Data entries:
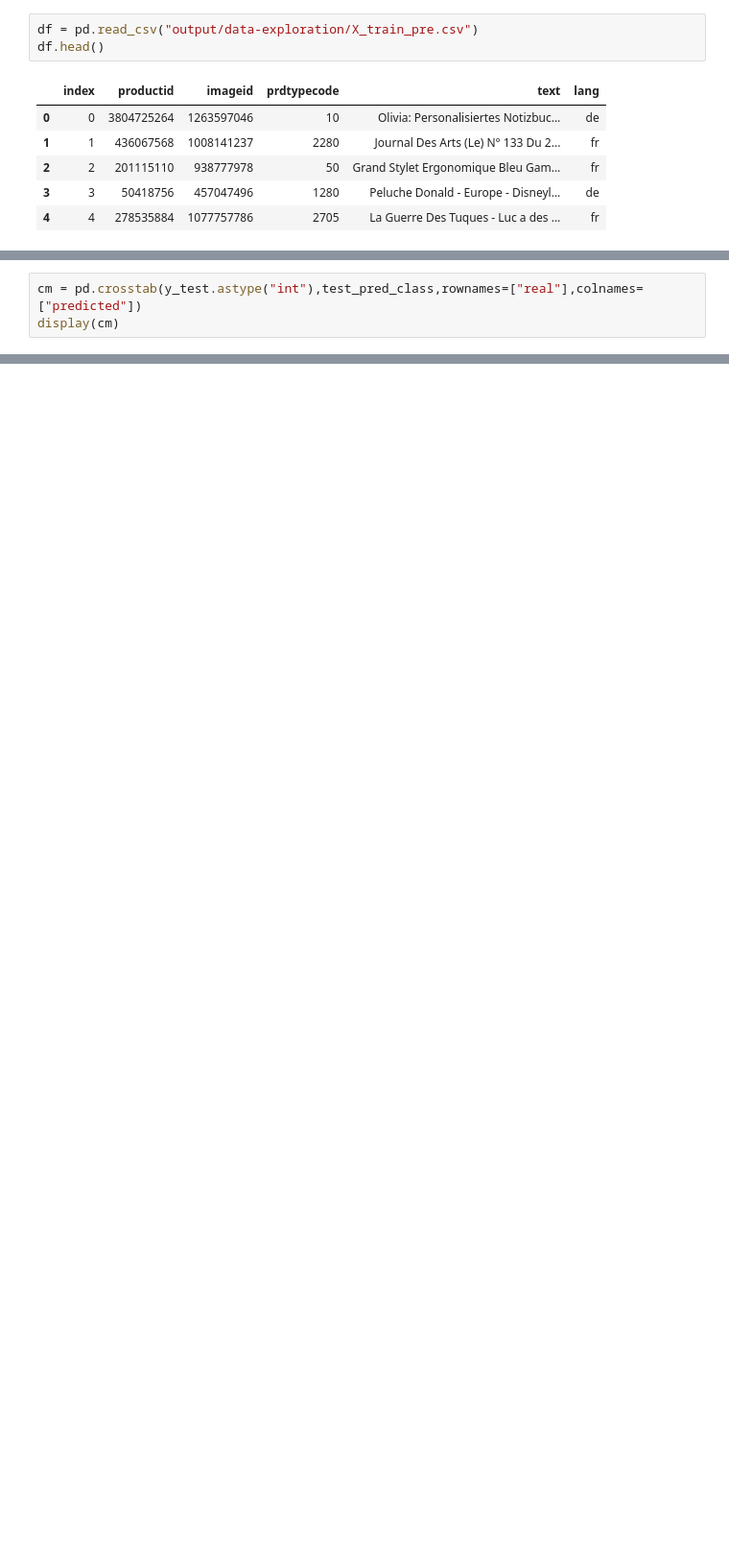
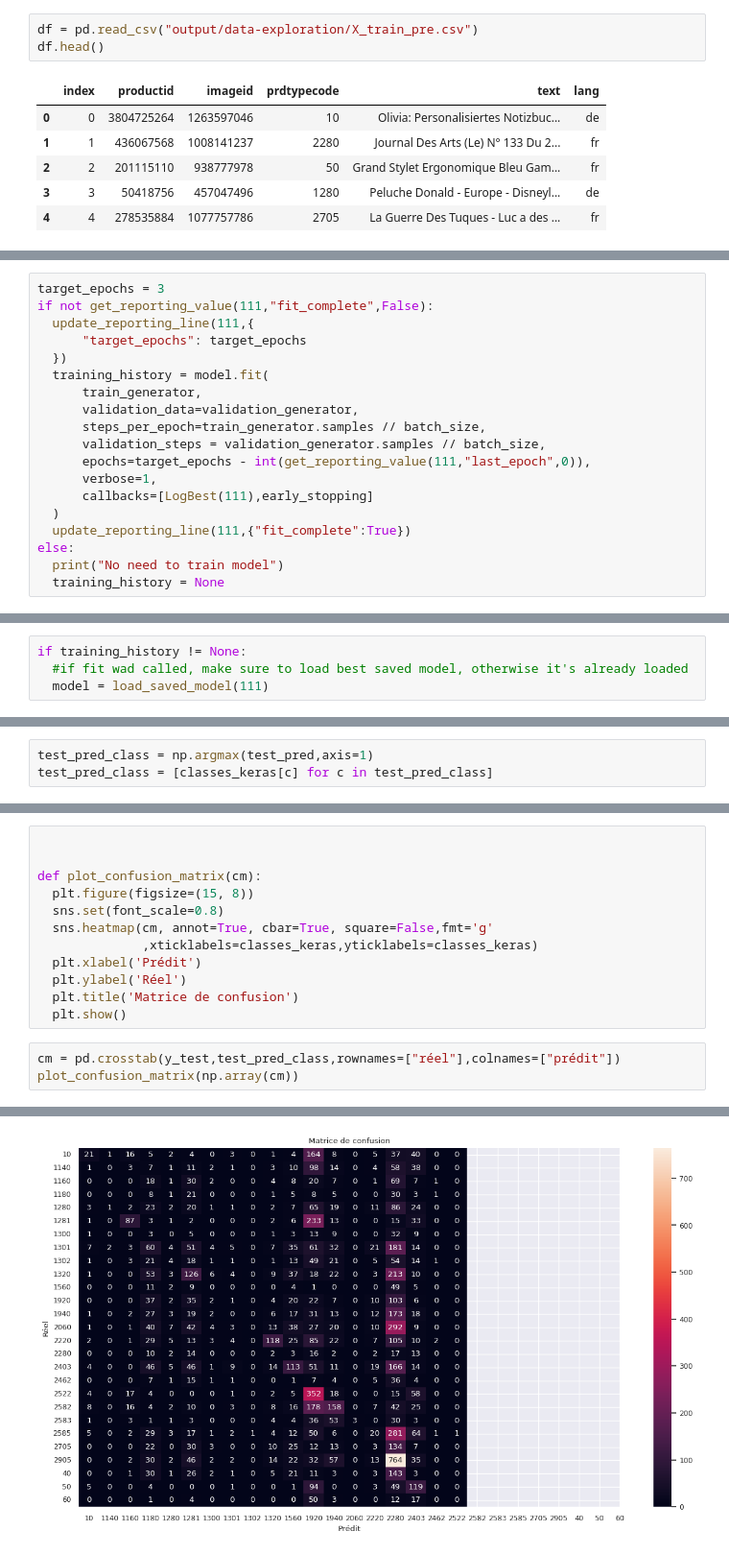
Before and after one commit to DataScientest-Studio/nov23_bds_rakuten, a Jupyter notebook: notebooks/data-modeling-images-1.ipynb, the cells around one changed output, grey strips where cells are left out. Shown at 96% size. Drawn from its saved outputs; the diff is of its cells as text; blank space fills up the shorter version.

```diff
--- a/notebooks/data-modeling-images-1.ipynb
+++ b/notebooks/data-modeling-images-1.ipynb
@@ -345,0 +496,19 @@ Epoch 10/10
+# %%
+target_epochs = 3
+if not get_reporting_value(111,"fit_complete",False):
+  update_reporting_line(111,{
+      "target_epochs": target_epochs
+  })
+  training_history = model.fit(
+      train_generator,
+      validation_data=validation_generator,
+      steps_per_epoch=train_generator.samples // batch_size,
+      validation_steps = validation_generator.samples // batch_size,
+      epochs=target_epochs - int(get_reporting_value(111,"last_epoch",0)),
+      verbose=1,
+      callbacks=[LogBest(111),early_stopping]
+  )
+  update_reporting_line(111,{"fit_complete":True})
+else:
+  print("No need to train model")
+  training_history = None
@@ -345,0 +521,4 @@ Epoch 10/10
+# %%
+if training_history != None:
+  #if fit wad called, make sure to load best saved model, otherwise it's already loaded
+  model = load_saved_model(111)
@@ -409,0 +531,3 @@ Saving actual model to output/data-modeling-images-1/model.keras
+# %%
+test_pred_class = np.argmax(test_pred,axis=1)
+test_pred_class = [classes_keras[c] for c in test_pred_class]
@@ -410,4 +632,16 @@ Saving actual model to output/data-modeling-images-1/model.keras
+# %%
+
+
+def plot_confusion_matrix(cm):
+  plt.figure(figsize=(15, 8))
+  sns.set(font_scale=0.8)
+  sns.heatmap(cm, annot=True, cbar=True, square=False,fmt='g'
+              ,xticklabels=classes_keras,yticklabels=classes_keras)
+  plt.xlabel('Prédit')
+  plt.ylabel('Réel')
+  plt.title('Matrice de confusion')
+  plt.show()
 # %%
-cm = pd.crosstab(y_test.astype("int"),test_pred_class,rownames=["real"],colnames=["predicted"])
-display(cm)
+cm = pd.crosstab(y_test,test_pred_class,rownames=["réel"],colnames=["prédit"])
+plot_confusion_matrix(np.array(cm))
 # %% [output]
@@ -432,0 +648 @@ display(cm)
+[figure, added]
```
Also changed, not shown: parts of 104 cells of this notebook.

● **THE PROBLEM**:
Repeat every entry above exactly; images stay out of the copy.

● **EXERCISE ANSWER**:
Before and after one commit to DataScientest-Studio/nov23_bds_rakuten, a Jupyter notebook: notebooks/data-modeling-images-1.ipynb, the cells around one changed output, grey strips where cells are left out. Shown at 96% size. Drawn from its saved outputs; the diff is of its cells as text; blank space fills up the shorter version.

```diff
--- a/notebooks/data-modeling-images-1.ipynb
+++ b/notebooks/data-modeling-images-1.ipynb
@@ -345,0 +496,19 @@ Epoch 10/10
+# %%
+target_epochs = 3
+if not get_reporting_value(111,"fit_complete",False):
+  update_reporting_line(111,{
+      "target_epochs": target_epochs
+  })
+  training_history = model.fit(
+      train_generator,
+      validation_data=validation_generator,
+      steps_per_epoch=train_generator.samples // batch_size,
+      validation_steps = validation_generator.samples // batch_size,
+      epochs=target_epochs - int(get_reporting_value(111,"last_epoch",0)),
+      verbose=1,
+      callbacks=[LogBest(111),early_stopping]
+  )
+  update_reporting_line(111,{"fit_complete":True})
+else:
+  print("No need to train model")
+  training_history = None
@@ -345,0 +521,4 @@ Epoch 10/10
+# %%
+if training_history != None:
+  #if fit wad called, make sure to load best saved model, otherwise it's already loaded
+  model = load_saved_model(111)
@@ -409,0 +531,3 @@ Saving actual model to output/data-modeling-images-1/model.keras
+# %%
+test_pred_class = np.argmax(test_pred,axis=1)
+test_pred_class = [classes_keras[c] for c in test_pred_class]
@@ -410,4 +632,16 @@ Saving actual model to output/data-modeling-images-1/model.keras
+# %%
+
+
+def plot_confusion_matrix(cm):
+  plt.figure(figsize=(15, 8))
+  sns.set(font_scale=0.8)
+  sns.heatmap(cm, annot=True, cbar=True, square=False,fmt='g'
+              ,xticklabels=classes_keras,yticklabels=classes_keras)
+  plt.xlabel('Prédit')
+  plt.ylabel('Réel')
+  plt.title('Matrice de confusion')
+  plt.show()
 # %%
-cm = pd.crosstab(y_test.astype("int"),test_pred_class,rownames=["real"],colnames=["predicted"])
-display(cm)
+cm = pd.crosstab(y_test,test_pred_class,rownames=["réel"],colnames=["prédit"])
+plot_confusion_matrix(np.array(cm))
 # %% [output]
@@ -432,0 +648 @@ display(cm)
+[figure, added]
```
Also changed, not shown: parts of 104 cells of this notebook.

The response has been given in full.